*TASK INPUT:*

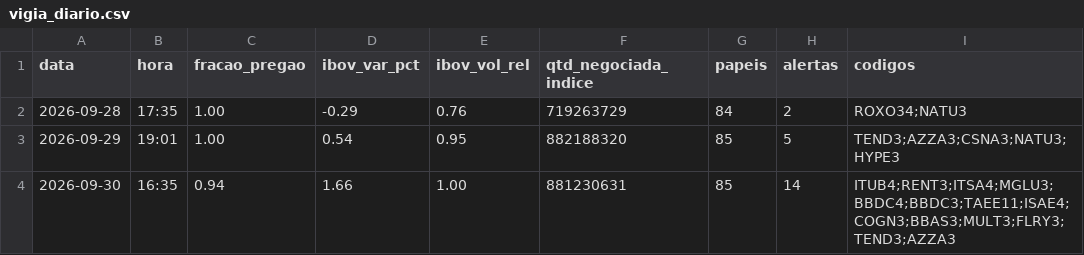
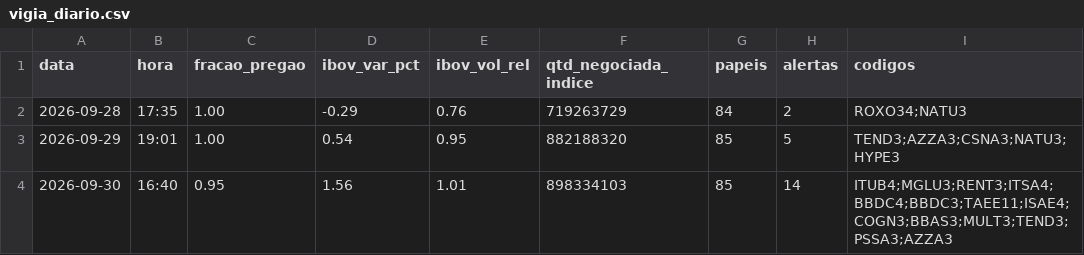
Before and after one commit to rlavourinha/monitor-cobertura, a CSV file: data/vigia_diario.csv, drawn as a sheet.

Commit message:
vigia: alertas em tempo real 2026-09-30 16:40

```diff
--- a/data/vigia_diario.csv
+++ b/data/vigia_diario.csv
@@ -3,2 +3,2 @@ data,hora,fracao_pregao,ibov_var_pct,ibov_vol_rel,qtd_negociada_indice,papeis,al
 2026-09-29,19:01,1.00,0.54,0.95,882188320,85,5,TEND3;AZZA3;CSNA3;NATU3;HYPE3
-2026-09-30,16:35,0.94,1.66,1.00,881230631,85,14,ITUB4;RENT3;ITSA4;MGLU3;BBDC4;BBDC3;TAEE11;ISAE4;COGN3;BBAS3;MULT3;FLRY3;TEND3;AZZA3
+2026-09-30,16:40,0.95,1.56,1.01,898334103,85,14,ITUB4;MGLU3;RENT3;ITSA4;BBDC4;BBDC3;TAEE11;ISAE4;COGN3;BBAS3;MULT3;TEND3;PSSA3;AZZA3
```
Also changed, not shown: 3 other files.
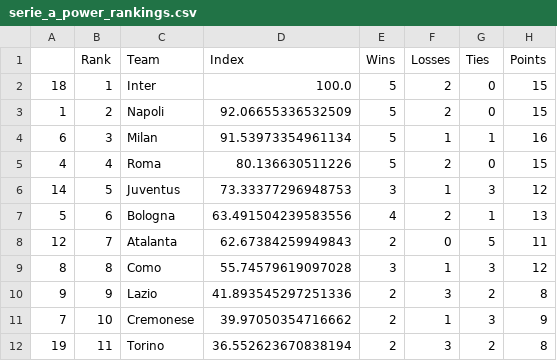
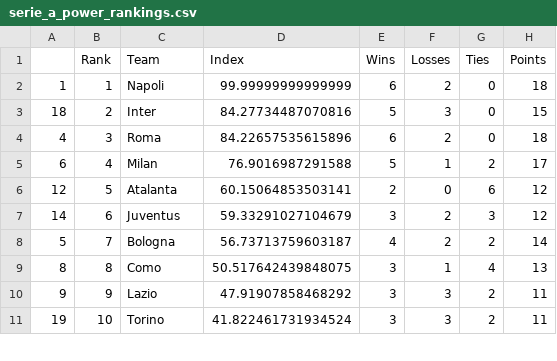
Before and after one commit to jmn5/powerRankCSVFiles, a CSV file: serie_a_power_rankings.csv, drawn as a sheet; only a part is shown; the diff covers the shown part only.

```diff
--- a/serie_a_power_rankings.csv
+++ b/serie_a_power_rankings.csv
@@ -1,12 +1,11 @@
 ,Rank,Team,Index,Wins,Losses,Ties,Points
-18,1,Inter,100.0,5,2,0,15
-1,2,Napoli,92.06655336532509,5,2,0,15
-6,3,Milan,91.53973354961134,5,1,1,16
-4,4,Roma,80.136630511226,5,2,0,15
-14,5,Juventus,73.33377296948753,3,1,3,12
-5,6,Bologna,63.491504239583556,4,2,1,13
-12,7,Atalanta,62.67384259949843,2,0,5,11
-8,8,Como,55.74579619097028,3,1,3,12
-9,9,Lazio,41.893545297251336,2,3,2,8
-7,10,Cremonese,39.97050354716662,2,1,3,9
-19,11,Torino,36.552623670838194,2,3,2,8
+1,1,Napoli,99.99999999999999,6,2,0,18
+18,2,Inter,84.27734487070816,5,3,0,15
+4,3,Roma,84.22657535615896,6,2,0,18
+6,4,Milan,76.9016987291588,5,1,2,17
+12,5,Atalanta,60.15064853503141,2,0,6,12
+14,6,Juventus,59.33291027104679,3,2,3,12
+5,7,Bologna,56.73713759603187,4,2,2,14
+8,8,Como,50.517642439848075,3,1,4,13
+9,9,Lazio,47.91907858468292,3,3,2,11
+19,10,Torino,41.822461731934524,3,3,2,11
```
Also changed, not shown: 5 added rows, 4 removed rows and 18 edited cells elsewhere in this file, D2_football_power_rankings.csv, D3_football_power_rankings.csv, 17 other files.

*TASK DESCRIPTION:*
Among the lines above, find the ones containing "after" and copy them.

*EXERCISE RESPONSE:*
Before and after one commit to rlavourinha/monitor-cobertura, a CSV file: data/vigia_diario.csv, drawn as a sheet.
Before and after one commit to jmn5/powerRankCSVFiles, a CSV file: serie_a_power_rankings.csv, drawn as a sheet; only a part is shown; the diff covers the shown part only.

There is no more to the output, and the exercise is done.